Here the job is to restate every entry word for word.

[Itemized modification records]
########################################

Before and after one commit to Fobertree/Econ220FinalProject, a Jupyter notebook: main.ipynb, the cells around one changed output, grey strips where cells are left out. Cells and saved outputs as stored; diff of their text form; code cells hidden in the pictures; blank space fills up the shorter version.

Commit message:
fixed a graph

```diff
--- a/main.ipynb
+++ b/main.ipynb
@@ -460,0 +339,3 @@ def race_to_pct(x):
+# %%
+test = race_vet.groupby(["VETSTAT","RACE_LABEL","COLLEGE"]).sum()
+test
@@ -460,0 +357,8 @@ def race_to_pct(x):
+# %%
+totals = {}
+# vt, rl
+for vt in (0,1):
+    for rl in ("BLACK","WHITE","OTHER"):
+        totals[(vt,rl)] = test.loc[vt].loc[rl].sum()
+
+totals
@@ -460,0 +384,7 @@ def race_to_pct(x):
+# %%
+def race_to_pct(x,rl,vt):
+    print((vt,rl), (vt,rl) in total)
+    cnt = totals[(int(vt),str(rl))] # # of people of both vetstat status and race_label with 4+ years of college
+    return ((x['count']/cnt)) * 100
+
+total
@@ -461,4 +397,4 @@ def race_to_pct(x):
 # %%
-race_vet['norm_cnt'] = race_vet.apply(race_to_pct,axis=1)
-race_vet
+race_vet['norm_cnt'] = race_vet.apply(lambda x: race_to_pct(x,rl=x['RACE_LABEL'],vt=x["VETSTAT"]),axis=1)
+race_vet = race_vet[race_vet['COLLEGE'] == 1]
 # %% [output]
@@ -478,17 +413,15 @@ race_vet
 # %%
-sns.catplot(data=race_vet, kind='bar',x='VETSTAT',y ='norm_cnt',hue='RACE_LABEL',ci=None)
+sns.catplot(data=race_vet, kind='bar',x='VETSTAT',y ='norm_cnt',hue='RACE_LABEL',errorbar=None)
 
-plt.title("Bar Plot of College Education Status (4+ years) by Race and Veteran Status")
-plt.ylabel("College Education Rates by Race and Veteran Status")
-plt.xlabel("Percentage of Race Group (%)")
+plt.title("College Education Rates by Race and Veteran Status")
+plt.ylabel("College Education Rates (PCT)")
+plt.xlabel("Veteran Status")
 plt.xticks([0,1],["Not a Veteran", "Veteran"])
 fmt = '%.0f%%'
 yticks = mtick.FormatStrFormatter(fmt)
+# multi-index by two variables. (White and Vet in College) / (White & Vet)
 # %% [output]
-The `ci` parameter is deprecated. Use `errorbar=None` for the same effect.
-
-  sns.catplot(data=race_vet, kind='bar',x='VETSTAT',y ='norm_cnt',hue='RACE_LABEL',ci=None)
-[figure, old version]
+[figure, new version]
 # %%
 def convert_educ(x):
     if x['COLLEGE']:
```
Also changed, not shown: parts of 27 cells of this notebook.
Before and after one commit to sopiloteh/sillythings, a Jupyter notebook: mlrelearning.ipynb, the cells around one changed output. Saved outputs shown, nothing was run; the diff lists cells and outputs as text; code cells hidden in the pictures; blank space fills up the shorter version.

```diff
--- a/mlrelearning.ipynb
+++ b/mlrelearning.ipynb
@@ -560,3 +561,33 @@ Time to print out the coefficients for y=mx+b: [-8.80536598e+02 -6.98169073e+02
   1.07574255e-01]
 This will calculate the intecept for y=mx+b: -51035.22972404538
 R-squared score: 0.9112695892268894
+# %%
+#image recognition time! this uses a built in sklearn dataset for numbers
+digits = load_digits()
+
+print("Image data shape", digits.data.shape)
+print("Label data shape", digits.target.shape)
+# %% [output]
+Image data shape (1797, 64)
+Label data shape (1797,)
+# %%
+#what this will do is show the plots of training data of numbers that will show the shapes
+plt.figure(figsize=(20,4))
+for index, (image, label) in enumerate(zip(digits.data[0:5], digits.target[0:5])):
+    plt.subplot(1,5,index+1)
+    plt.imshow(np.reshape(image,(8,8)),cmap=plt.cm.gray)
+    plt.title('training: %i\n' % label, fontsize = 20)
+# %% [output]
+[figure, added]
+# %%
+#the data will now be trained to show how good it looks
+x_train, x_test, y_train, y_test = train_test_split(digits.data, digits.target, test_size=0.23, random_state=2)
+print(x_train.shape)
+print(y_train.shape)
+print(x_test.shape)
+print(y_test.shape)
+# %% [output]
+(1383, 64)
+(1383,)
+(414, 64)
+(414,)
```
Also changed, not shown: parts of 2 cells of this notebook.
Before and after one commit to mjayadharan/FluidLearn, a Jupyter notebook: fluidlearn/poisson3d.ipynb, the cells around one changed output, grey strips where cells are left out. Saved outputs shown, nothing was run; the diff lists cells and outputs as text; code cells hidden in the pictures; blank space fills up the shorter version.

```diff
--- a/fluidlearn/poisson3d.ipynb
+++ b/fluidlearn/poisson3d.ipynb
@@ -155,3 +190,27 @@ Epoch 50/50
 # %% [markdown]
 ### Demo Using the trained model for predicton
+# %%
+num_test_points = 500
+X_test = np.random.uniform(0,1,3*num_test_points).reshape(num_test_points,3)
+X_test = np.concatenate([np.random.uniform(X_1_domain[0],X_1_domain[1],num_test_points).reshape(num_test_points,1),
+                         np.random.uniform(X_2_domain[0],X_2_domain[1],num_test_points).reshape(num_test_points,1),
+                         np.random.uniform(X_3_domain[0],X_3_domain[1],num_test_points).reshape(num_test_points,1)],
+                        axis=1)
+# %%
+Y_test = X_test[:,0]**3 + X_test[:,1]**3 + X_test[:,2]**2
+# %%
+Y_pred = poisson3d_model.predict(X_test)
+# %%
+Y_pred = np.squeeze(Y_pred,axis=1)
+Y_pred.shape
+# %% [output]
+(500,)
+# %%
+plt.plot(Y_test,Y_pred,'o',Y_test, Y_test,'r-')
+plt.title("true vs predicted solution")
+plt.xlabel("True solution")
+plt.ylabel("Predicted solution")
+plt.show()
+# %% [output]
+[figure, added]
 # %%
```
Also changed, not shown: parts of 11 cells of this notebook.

########################################

• [REPLY]:
Before and after one commit to Fobertree/Econ220FinalProject, a Jupyter notebook: main.ipynb, the cells around one changed output, grey strips where cells are left out. Cells and saved outputs as stored; diff of their text form; code cells hidden in the pictures; blank space fills up the shorter version.

Commit message:
fixed a graph

```diff
--- a/main.ipynb
+++ b/main.ipynb
@@ -460,0 +339,3 @@ def race_to_pct(x):
+# %%
+test = race_vet.groupby(["VETSTAT","RACE_LABEL","COLLEGE"]).sum()
+test
@@ -460,0 +357,8 @@ def race_to_pct(x):
+# %%
+totals = {}
+# vt, rl
+for vt in (0,1):
+    for rl in ("BLACK","WHITE","OTHER"):
+        totals[(vt,rl)] = test.loc[vt].loc[rl].sum()
+
+totals
@@ -460,0 +384,7 @@ def race_to_pct(x):
+# %%
+def race_to_pct(x,rl,vt):
+    print((vt,rl), (vt,rl) in total)
+    cnt = totals[(int(vt),str(rl))] # # of people of both vetstat status and race_label with 4+ years of college
+    return ((x['count']/cnt)) * 100
+
+total
@@ -461,4 +397,4 @@ def race_to_pct(x):
 # %%
-race_vet['norm_cnt'] = race_vet.apply(race_to_pct,axis=1)
-race_vet
+race_vet['norm_cnt'] = race_vet.apply(lambda x: race_to_pct(x,rl=x['RACE_LABEL'],vt=x["VETSTAT"]),axis=1)
+race_vet = race_vet[race_vet['COLLEGE'] == 1]
 # %% [output]
@@ -478,17 +413,15 @@ race_vet
 # %%
-sns.catplot(data=race_vet, kind='bar',x='VETSTAT',y ='norm_cnt',hue='RACE_LABEL',ci=None)
+sns.catplot(data=race_vet, kind='bar',x='VETSTAT',y ='norm_cnt',hue='RACE_LABEL',errorbar=None)
 
-plt.title("Bar Plot of College Education Status (4+ years) by Race and Veteran Status")
-plt.ylabel("College Education Rates by Race and Veteran Status")
-plt.xlabel("Percentage of Race Group (%)")
+plt.title("College Education Rates by Race and Veteran Status")
+plt.ylabel("College Education Rates (PCT)")
+plt.xlabel("Veteran Status")
 plt.xticks([0,1],["Not a Veteran", "Veteran"])
 fmt = '%.0f%%'
 yticks = mtick.FormatStrFormatter(fmt)
+# multi-index by two variables. (White and Vet in College) / (White & Vet)
 # %% [output]
-The `ci` parameter is deprecated. Use `errorbar=None` for the same effect.
-
-  sns.catplot(data=race_vet, kind='bar',x='VETSTAT',y ='norm_cnt',hue='RACE_LABEL',ci=None)
-[figure, old version]
+[figure, new version]
 # %%
 def convert_educ(x):
     if x['COLLEGE']:
```
Also changed, not shown: parts of 27 cells of this notebook.
Before and after one commit to sopiloteh/sillythings, a Jupyter notebook: mlrelearning.ipynb, the cells around one changed output. Saved outputs shown, nothing was run; the diff lists cells and outputs as text; code cells hidden in the pictures; blank space fills up the shorter version.

```diff
--- a/mlrelearning.ipynb
+++ b/mlrelearning.ipynb
@@ -560,3 +561,33 @@ Time to print out the coefficients for y=mx+b: [-8.80536598e+02 -6.98169073e+02
   1.07574255e-01]
 This will calculate the intecept for y=mx+b: -51035.22972404538
 R-squared score: 0.9112695892268894
+# %%
+#image recognition time! this uses a built in sklearn dataset for numbers
+digits = load_digits()
+
+print("Image data shape", digits.data.shape)
+print("Label data shape", digits.target.shape)
+# %% [output]
+Image data shape (1797, 64)
+Label data shape (1797,)
+# %%
+#what this will do is show the plots of training data of numbers that will show the shapes
+plt.figure(figsize=(20,4))
+for index, (image, label) in enumerate(zip(digits.data[0:5], digits.target[0:5])):
+    plt.subplot(1,5,index+1)
+    plt.imshow(np.reshape(image,(8,8)),cmap=plt.cm.gray)
+    plt.title('training: %i\n' % label, fontsize = 20)
+# %% [output]
+[figure, added]
+# %%
+#the data will now be trained to show how good it looks
+x_train, x_test, y_train, y_test = train_test_split(digits.data, digits.target, test_size=0.23, random_state=2)
+print(x_train.shape)
+print(y_train.shape)
+print(x_test.shape)
+print(y_test.shape)
+# %% [output]
+(1383, 64)
+(1383,)
+(414, 64)
+(414,)
```
Also changed, not shown: parts of 2 cells of this notebook.
Before and after one commit to mjayadharan/FluidLearn, a Jupyter notebook: fluidlearn/poisson3d.ipynb, the cells around one changed output, grey strips where cells are left out. Saved outputs shown, nothing was run; the diff lists cells and outputs as text; code cells hidden in the pictures; blank space fills up the shorter version.

```diff
--- a/fluidlearn/poisson3d.ipynb
+++ b/fluidlearn/poisson3d.ipynb
@@ -155,3 +190,27 @@ Epoch 50/50
 # %% [markdown]
 ### Demo Using the trained model for predicton
+# %%
+num_test_points = 500
+X_test = np.random.uniform(0,1,3*num_test_points).reshape(num_test_points,3)
+X_test = np.concatenate([np.random.uniform(X_1_domain[0],X_1_domain[1],num_test_points).reshape(num_test_points,1),
+                         np.random.uniform(X_2_domain[0],X_2_domain[1],num_test_points).reshape(num_test_points,1),
+                         np.random.uniform(X_3_domain[0],X_3_domain[1],num_test_points).reshape(num_test_points,1)],
+                        axis=1)
+# %%
+Y_test = X_test[:,0]**3 + X_test[:,1]**3 + X_test[:,2]**2
+# %%
+Y_pred = poisson3d_model.predict(X_test)
+# %%
+Y_pred = np.squeeze(Y_pred,axis=1)
+Y_pred.shape
+# %% [output]
+(500,)
+# %%
+plt.plot(Y_test,Y_pred,'o',Y_test, Y_test,'r-')
+plt.title("true vs predicted solution")
+plt.xlabel("True solution")
+plt.ylabel("Predicted solution")
+plt.show()
+# %% [output]
+[figure, added]
 # %%
```
Also changed, not shown: parts of 11 cells of this notebook.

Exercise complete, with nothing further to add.